Pressure against the skin that restricts blood flow to the skin is what causes bedsores. Bed sores can occur as a result of restricted movement damaging skin.

The top three reasons for bedsores are as follows:

  • Pressure. Constant pressure can restrict blood flow to any part of your body. Blood flow is required for tissues to receive oxygen and other nutrients. Without these essential nutrients, skin and surrounding tissues suffer harm and may even die.
  • For people with restricted mobility, this type of pressure typically develops in areas that lie over a bone and aren't adequately cushioned by muscle or fat, such as the spine, tailbone, shoulder blades, hips, heels, and elbows.
  • Friction. Skin rubbing across clothing or bedding causes friction. Particularly if the skin is damp, it might render delicate skin more prone to damage.
  • Shear. Two surfaces moving in opposing directions cause shear. For instance, if a bed is elevated at the head, you could slip down in bed. The skin that covers the tailbone may not move when the bone descends; instead, it may pull in the opposite way.

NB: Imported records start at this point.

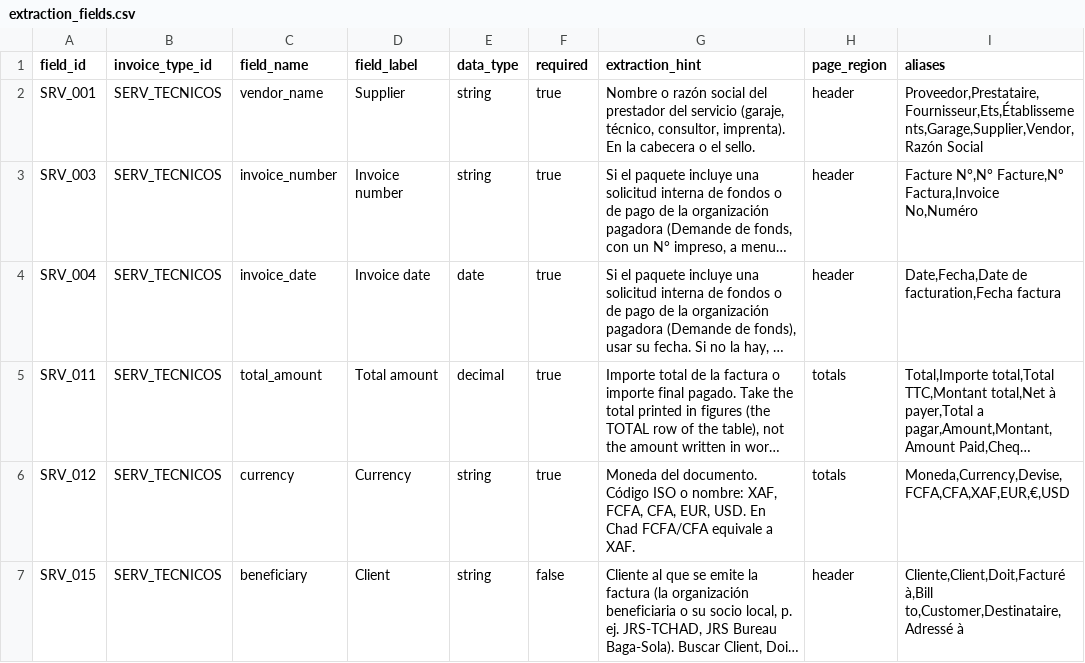
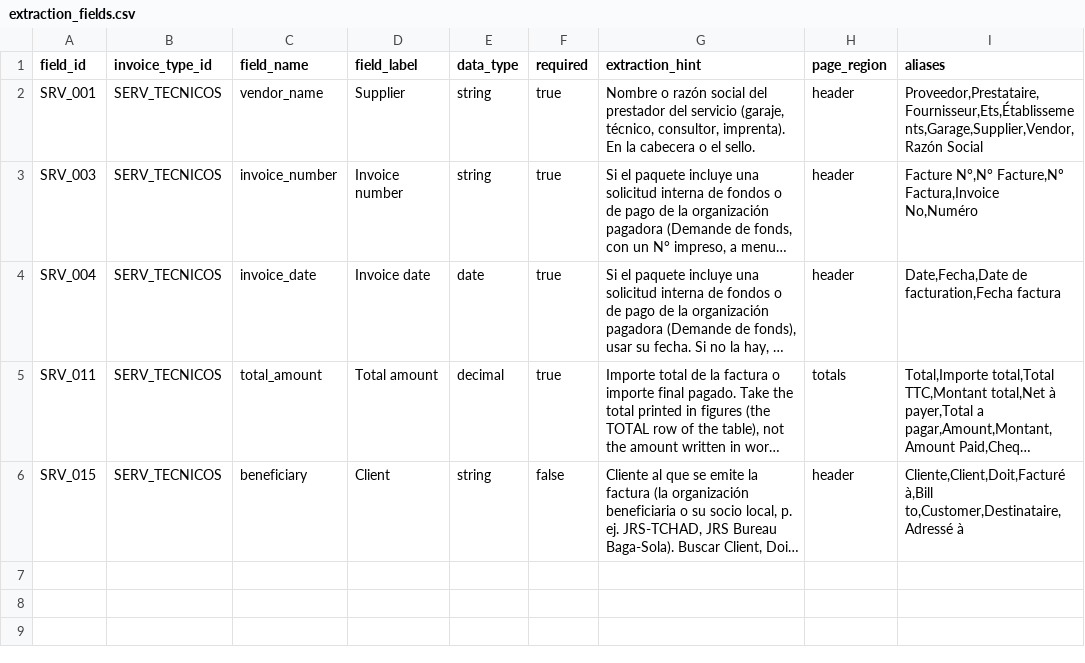
Before and after one commit to TUM-Social-AI/invoice-agent, a CSV file: config/csv_demo/extraction_fields.csv, drawn as a sheet; long unchanged cells end in …; the diff names each change by its address in the sheet, - before the commit and + after, or states it on an @@ line.

Commit message:
Box only the problem for a failed rule
The visual check cited every line it used (a whole table column), so the red box
framed the full table. A failed rule now cites only the lines that show the
problem, and a finding points at its evidence with the most cited lines, so a
stray citation such as a column header is not where a click jumps to.
The demo config drops the currency field, whose box sat on the amount in words.

```diff
--- a/config/csv_demo/extraction_fields.csv
+++ b/config/csv_demo/extraction_fields.csv
-row 6: SRV_012 | SERV_TECNICOS | currency | Currency | string | true | Moneda del documento. Código ISO o nombre: XAF, FCFA, CFA, EUR, USD. En Chad FCFA/CFA equivale a XAF. | totals | Moneda,Currency,Devise,FCFA,CFA,XAF,EUR,€,USD
```
Also changed, not shown: 4 other files.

Symptoms Of Bed Sores

The risk of developing a pressure ulcer or bedsore is:

  • Unusual alterations in skin tone or texture
  • Swelling
  • Pus-like drainage
  • An area on the body's surface that is colder or warmer to the touch than other areas.
  • Tender areas

Based on the depth, severity, and other factors, bedsores can be classified into one of several stages. Skin and tissue injuries can range in severity from slight colour changes to serious injuries that affect bone and muscle.

Typical sites for pressure ulcers

In wheelchair users, bedsores frequently form on the skin over the following areas:

  • The backs of the arms and legs as they are resting on the chair
  • The buttocks or the tailbone
  • The spine, and the shoulder blades

Where Can Bedsores Develop?

Bedsores can develop on:

  • The sides or back of the skull
  • The shoulder blades
  • the hip, lower back, or tailbone
  • the tissue around the knees, heels, and ankles

Risk Factors Of Bedsores

If you have trouble getting up and changing positions when seated or in bed, your chance of developing bedsores is higher. Risk elements include:

  • Immobility. This could be brought on by ill health, a spinal cord injury, or other factors.
  • Incontinence. With prolonged urine and stool contact, skin becomes more susceptible.
  • Lack of sensory perception. Loss of sensation can be brought on by spinal cord injury, neurological illnesses, and other conditions. Being unable to feel pain or discomfort can make it difficult to recognise warning signs or the need to adjust one's position.
  • A lack of water and proper diet. To maintain good skin and stop tissue degradation, people must consume enough calories, protein, vitamins, and minerals everyday.
  • Medical problems that alter blood flow. Diabetes and vascular disease, two medical conditions that can impair blood flow, can raise the risk of tissue damage, including bedsores.

Stages Of Bedsores

The four stages of pressure sore development are as follows:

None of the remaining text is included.